Screen biographies, from Schindler's List to Gandhi, have swept the board at the Oscars. But, Christopher Tookey argues, four recent releases testify to the wretched state of the genreby Christopher Tookey / December 20, 1996 / Leave a comment
Ever since movies began, screen biographies have aroused controversy and acclaim. The best, such as A Man for All Seasons and Schindler’s List, have achieved huge popularity. Even less distinguished examples, such as Braveheart, Gandhi and The Last Emperor, have followed suit.
This year has already seen the arrival in Britain of two big biopics, Oliver Stone’s Nixon and Mario Van Peebles’s Panther. November saw the release of two more: Neil Jordan’s Michael Collins and James Ivory’s Surviving Picasso. All four illustrate, in different ways, the wretched state of screen biography.
Anyone who attends Surviving Picasso in the hope of understanding Picasso will be disappointed. It is more concerned with his sex life. Really, it is the story of Fran?oise Gilot, who was Picasso’s mistress from 1943 to 1953 and bore him two children. For all Anthony Hopkins’s efforts in the lead, it is hard to see beyond his cruelty and egotism. The filmmakers have drawn heavily on Arianna Stassinopoulos’s Picasso: Creator and Destroyer, a book which suffered from the delusion that only nice people create great art.
Oliver Stone’s Nixon (also starring Hopkins) suffers from a ham-fisted attempt to empathise. Stone is interested only in the qualities which he believes he shares with the former president: difficulties with parents, a feeling that the rest of the world is against him, and a need to assert himself through struggle against the “establishment.”
Stone cannot understand Nixon’s rightwing politics, nor is there the slightest sign of the intellectual who wrote 20 books, 19 of them after he left the presidency. It is no surprise that Stone turns out to be out of sympathy with a subtle political operator rooted in the depression of the 1930s and the cold war of the 1950s; indeed Stone came from a rich, liberal establishment background and is steeped in the hippie 1960s attitudes which Nixon most despised. Sitting through three and a quarter hours of Stone on Nixon is like being harangued about politics by Forrest Gump’s girlfriend.
Panther does not lack sympathy for its leading figures, and is from the same inspirational school of biography which produced Gandhi and Schindler’s List.

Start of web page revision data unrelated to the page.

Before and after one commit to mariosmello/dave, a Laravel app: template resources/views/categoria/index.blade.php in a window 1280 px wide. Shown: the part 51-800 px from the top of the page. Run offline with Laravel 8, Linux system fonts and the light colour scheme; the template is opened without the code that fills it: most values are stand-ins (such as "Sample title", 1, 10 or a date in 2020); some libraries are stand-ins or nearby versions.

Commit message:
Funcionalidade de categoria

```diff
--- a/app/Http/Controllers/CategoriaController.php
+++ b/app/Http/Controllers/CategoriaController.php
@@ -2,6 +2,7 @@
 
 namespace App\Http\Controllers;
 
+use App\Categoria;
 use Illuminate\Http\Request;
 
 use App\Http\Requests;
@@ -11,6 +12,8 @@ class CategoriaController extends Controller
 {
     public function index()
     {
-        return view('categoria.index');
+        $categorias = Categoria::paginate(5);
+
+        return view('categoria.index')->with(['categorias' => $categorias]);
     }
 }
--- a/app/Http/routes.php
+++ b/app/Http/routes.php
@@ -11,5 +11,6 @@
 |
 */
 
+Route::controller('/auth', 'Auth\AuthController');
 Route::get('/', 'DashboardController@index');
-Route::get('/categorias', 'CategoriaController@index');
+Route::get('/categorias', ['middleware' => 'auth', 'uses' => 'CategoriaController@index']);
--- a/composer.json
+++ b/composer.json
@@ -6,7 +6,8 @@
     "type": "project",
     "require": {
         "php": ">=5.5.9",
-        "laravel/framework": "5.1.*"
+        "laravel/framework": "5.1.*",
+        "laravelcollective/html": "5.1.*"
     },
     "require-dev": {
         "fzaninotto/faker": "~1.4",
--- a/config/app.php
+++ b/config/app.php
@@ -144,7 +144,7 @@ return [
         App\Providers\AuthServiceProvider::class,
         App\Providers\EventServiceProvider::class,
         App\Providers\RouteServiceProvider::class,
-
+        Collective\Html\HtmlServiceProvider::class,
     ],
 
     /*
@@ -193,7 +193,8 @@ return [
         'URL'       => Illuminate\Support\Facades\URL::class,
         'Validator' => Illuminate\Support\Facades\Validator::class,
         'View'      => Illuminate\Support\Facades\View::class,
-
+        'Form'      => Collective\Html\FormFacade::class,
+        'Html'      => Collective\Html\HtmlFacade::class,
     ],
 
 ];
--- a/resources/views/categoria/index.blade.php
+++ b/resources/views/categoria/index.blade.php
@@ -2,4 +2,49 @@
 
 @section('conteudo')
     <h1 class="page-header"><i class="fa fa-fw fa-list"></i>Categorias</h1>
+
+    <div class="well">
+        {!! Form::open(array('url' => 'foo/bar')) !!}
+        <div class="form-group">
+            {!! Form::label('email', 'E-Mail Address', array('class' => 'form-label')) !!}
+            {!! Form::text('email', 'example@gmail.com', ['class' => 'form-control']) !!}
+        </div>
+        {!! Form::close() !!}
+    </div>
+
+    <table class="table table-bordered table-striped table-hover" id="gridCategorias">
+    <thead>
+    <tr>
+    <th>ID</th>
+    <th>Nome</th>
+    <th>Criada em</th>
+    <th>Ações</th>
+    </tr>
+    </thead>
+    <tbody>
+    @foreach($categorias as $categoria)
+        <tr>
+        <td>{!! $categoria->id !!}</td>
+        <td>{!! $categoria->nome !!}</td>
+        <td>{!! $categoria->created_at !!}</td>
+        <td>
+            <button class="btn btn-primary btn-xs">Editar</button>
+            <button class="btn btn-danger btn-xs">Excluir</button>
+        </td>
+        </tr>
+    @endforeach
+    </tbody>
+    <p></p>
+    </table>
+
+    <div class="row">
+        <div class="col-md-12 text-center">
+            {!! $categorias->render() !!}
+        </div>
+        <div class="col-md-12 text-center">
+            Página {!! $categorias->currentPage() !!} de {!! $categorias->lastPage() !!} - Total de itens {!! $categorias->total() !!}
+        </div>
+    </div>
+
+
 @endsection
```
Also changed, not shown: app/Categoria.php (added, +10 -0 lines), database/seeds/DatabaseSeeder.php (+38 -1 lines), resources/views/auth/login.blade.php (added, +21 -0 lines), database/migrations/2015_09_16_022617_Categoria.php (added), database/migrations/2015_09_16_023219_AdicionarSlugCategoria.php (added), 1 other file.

The founders of the Black Panthers, Huey Newton and Bobby Seale, are presented as kindly, unpaid social workers with an idealistic belief in community politics.
Uninformed viewers would never imagine that the impeccably law-abiding Newton of the movie was in real life a cocaine-addicted murderer-or that many Panthers were drug-addled gangsters who committed multiple felonies and crimes of extortion, and launched unprovoked gun battles. In a hilarious excess of political correctness, the notoriously macho Panthers are even portrayed as non-sexist.
Nor is there so much as a hint that the real Panthers were communists committed to the violent overthrow of capitalism. The writings of Mao Tse-Tung are portrayed not as inspiration for the movement, but simply as booklets to sell to gullible, white college students in order to raise money.
The racist rewriting of history has seldom been taken to such melodramatic extremes. The Panthers are young and attractive. The whites are old, fat and sour-faced. The film paints racial integration as a sham, law and order as cynical devices to keep blacks in their place.
As its climax, this film presents as fact a conspiracy theory which even Oliver Stone might find implausible-that America’s ghettos are drug-ridden today because, in the late 1960s, the FBI, police and Mafia hatched a plot to flood the black community with drugs.
Neil Jordan’s Michael Collins, although the most entertaining film of the four, is torn between depicting Collins as a tragic loser-the man who let the genie of Irish terrorism out of the bottle in 1916 and was eventually killed by it in 1922, at the age of 31-and a romantic, revolutionary hero, like William Wallace in Braveheart.
Collins himself has been sanitised and “dumbed-down.” The promiscuous man of reality has been changed into a one-woman guy. The politics of the period have been reduced to a tale of goodies versus baddies. You would not guess from Jordan’s movie that Ireland was a democracy before Collins began his terror campaign, still less that in 1912 the British parliament had promised Home Rule for Ireland.
Nowhere in Jordan’s film is there any suggestion that Britain’s delay in implementing Irish Home Rule until the end of the first world war was motivated by fear that a government under de Valera would collude with the Germans.
The dispiriting truth about the four leading biopics of 1996 is that they lack genuine empathy with the figures they describe, the courage to depict them honestly, and the integrity to place them in a historical context which does not insult the audience’s intelligence.